Long after the extinction of dinosaurs, when humans were still in the Stone Age, woolly rhinos, mammoths, mastodons, sabertooth cats, giant ground sloths, and many other spectacular large animals that are no longer with us roamed the Earth. These animals are regarded as “Pleistocene megafauna,” named for the geological era in which they lived—also known as the Ice Age.
In Vanished Giants: The Lost World of the Ice Age, paleontologist Anthony J. Stuart explores the lives and environments of these animals, moving between six continents and several key islands. Stuart examines the animals themselves via what we’ve learned from fossil remains, and he describes the landscapes, climates, vegetation, ecological interactions, and other aspects of the animals’ existence.
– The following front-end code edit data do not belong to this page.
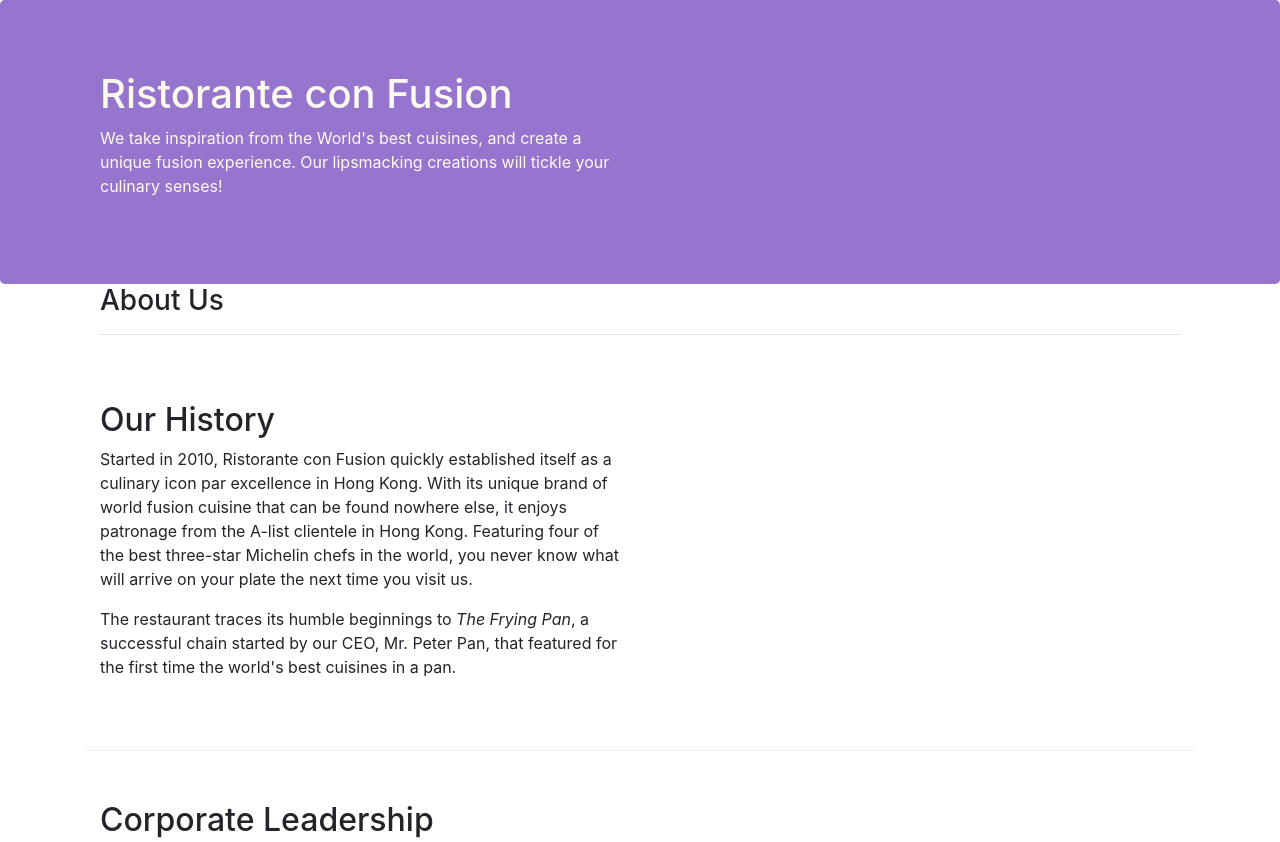
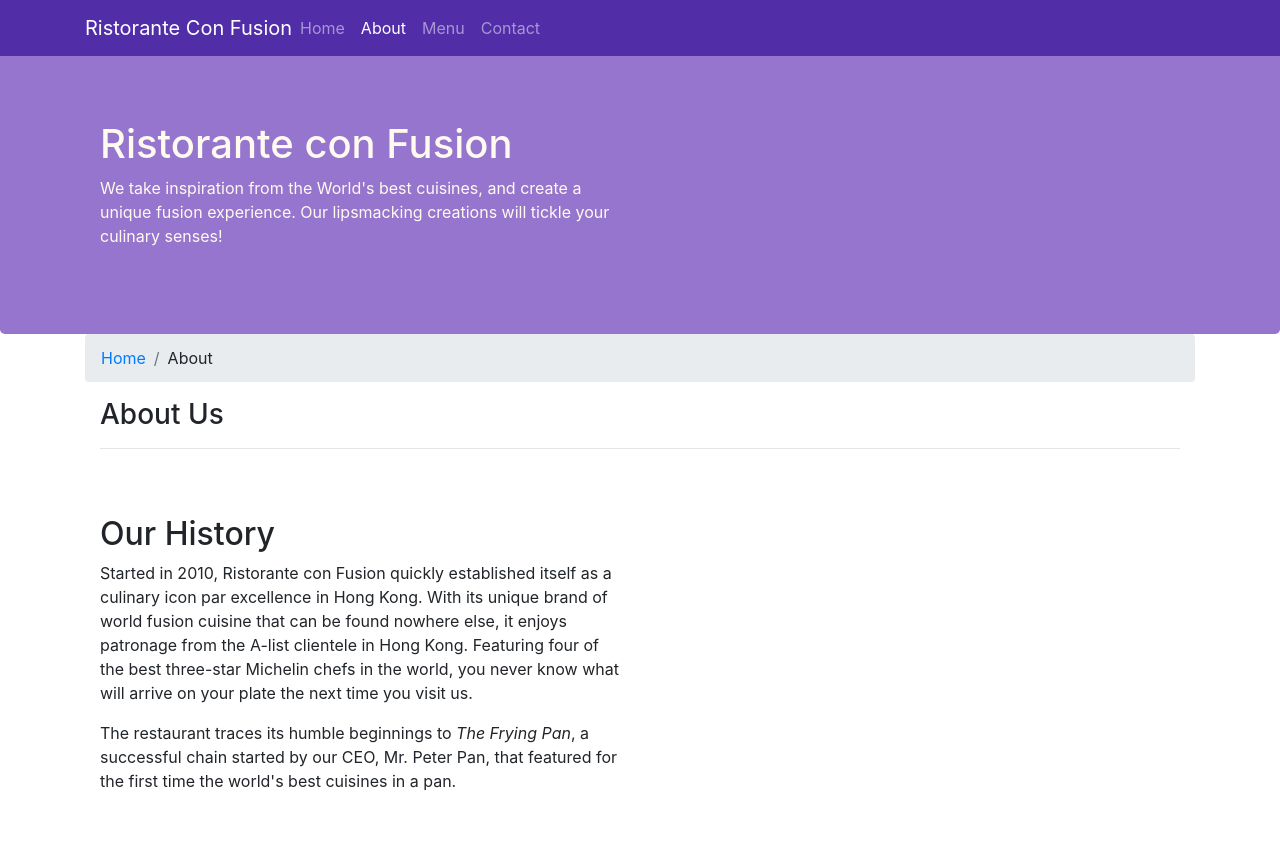
Before and after one commit to DianaVargas22/learnReact, a website: page aboutus.html in a window 1280 px wide. Shown: the top 842 px of the page. Drawn offline with nearby package versions, Linux system fonts and the light colour scheme.

Commit message:
navbar and breadcrumb

```diff
--- a/aboutus.html
+++ b/aboutus.html
@@ -15,6 +15,25 @@
 </head>
 
 <body>
+    <nav class="navbar navbar-dark navbar-expand-sm  fixed-top">
+        <div class="container">
+            <button class="navbar-toggler" type="button" data-toggle="collapse" data-target="#Navbar">
+                <span class="navbar-toggler-icon"> </span>
+            </button>
+            <a class="navbar-brand mr-auto" href="./index.html">Ristorante Con Fusion</a>
+
+                <div class="collapse navbar-collapse" id="Navbar">
+                    <ul class="navbar-nav mr-auto">
+                        <li class="nav-item" > <a href="./index.html" class="nav-link"> Home</a> </li>
+                        <li class="nav-item active"> <a href="./aboutus.html" class="nav-link"> About</a> </li>
+                        <li class="nav-item"> <a href="#" class="nav-link"> Menu </a> </li>
+                        <li class="nav-item"> <a href="#" class="nav-link"> Contact</a> </li>
+
+                    </ul>
+                </div>
+
+        </div>
+    </nav>
 
     <header class="jumbotron">
         <div class="container">
@@ -31,6 +50,10 @@
 
     <div class="container">
         <div class="row row-header">
+            <ol class="col-12 breadcrumb">
+                <li class="breadcrumb-item"><a href="./index.html"> Home </a> </li>
+                <li class="breadcrumb-item">About</li>
+            </ol>
             <div class="col-12 col-sm-12">
                <h3>About Us</h3>
                <hr>
--- a/css/styles.css
+++ b/css/styles.css
@@ -28,3 +28,12 @@ address{
     margin:0px;
     color:#0f0f0f;
 }
+
+body{
+    padding: 50px 0px 0px 0px;
+    z-index: 0;
+}
+
+.navbar-dark{
+    background-color: #512DA8;
+}
```
Also changed, not shown: index.html (+19 -0 lines).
Illustrated throughout, Vanished Giants also offers a picture of the world as it was tens of thousands of years ago when these giants still existed. Unlike the case of the dinosaurs, there was no asteroid strike to blame for the end of their world. Instead, it appears that the giants of the Ice Age were driven to extinction by climate change, human activities—especially hunting—or both. Drawing on the latest evidence provided by radiocarbon dating, Stuart discusses these possibilities. The extinction of Ice Age megafauna can be seen as the beginning of the so-called Sixth Extinction, which is happening right now. This has important implications for understanding the likely fate of present-day animals in the face of contemporary climate change and vastly increasing human populations.